Version comparison data:
========================================================================

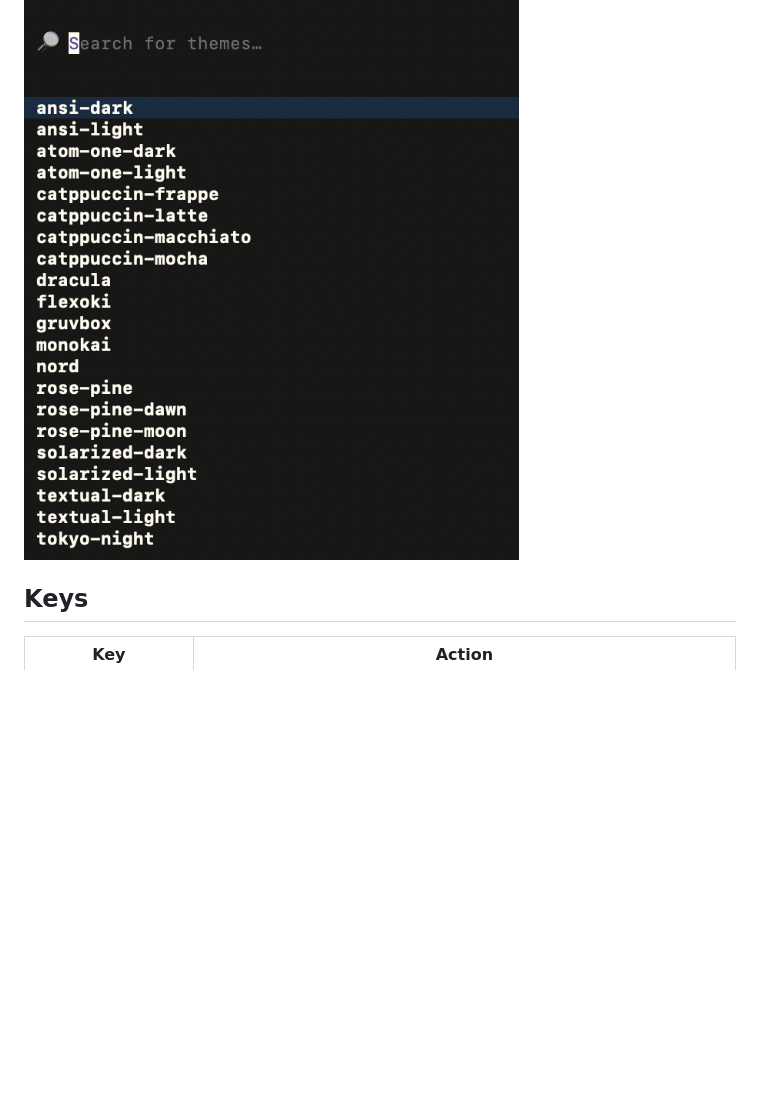
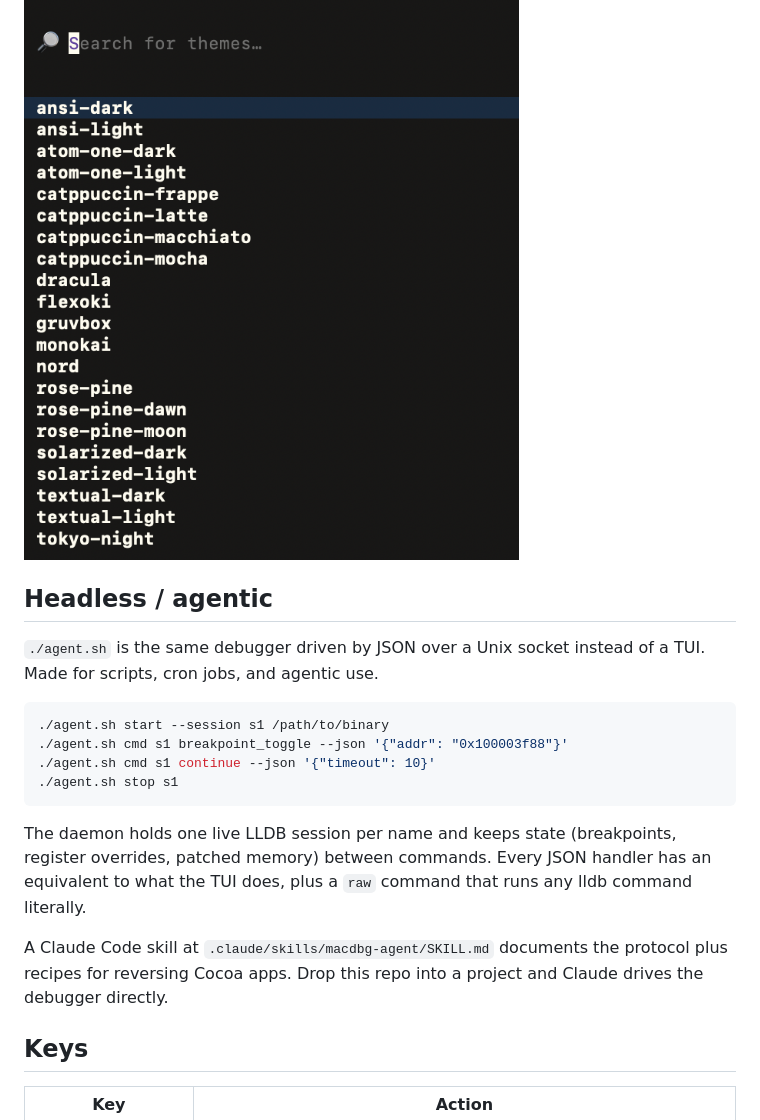
Before and after one commit to MZHeader/macdbg, a Markdown page: README.md, the part around the change. Drawn GitHub-style; blank space fills up the shorter version.

Commit message:
document the headless agent and claude skill in the readme

````diff
--- a/README.md
+++ b/README.md
@@ -96,6 +96,21 @@ Lots of themes to choose from :)
 
 ![Themes](docs/img/theme.png)
 
+## Headless / agentic
+
+`./agent.sh` is the same debugger driven by JSON over a Unix socket instead of a TUI. Made for scripts, cron jobs, and agentic use.
+
+```sh
+./agent.sh start --session s1 /path/to/binary
+./agent.sh cmd s1 breakpoint_toggle --json '{"addr": "0x100003f88"}'
+./agent.sh cmd s1 continue --json '{"timeout": 10}'
+./agent.sh stop s1
+```
+
+The daemon holds one live LLDB session per name and keeps state (breakpoints, register overrides, patched memory) between commands. Every JSON handler has an equivalent to what the TUI does, plus a `raw` command that runs any lldb command literally.
+
+A Claude Code skill at `.claude/skills/macdbg-agent/SKILL.md` documents the protocol plus recipes for reversing Cocoa apps. Drop this repo into a project and Claude drives the debugger directly.
+
 ## Keys
 
 | Key | Action |
````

========================================================================

Aim of the exercise: Quote, without alteration, the final stretch of the entries: the line with "--session s1 /path/to/binary" onward to the last line.

Problem solution:
+./agent.sh start --session s1 /path/to/binary
+./agent.sh cmd s1 breakpoint_toggle --json '{"addr": "0x100003f88"}'
+./agent.sh cmd s1 continue --json '{"timeout": 10}'
+./agent.sh stop s1
+```
+
+The daemon holds one live LLDB session per name and keeps state (breakpoints, register overrides, patched memory) between commands. Every JSON handler has an equivalent to what the TUI does, plus a `raw` command that runs any lldb command literally.
+
+A Claude Code skill at `.claude/skills/macdbg-agent/SKILL.md` documents the protocol plus recipes for reversing Cocoa apps. Drop this repo into a project and Claude drives the debugger directly.
+
 ## Keys
 
 | Key | Action |
````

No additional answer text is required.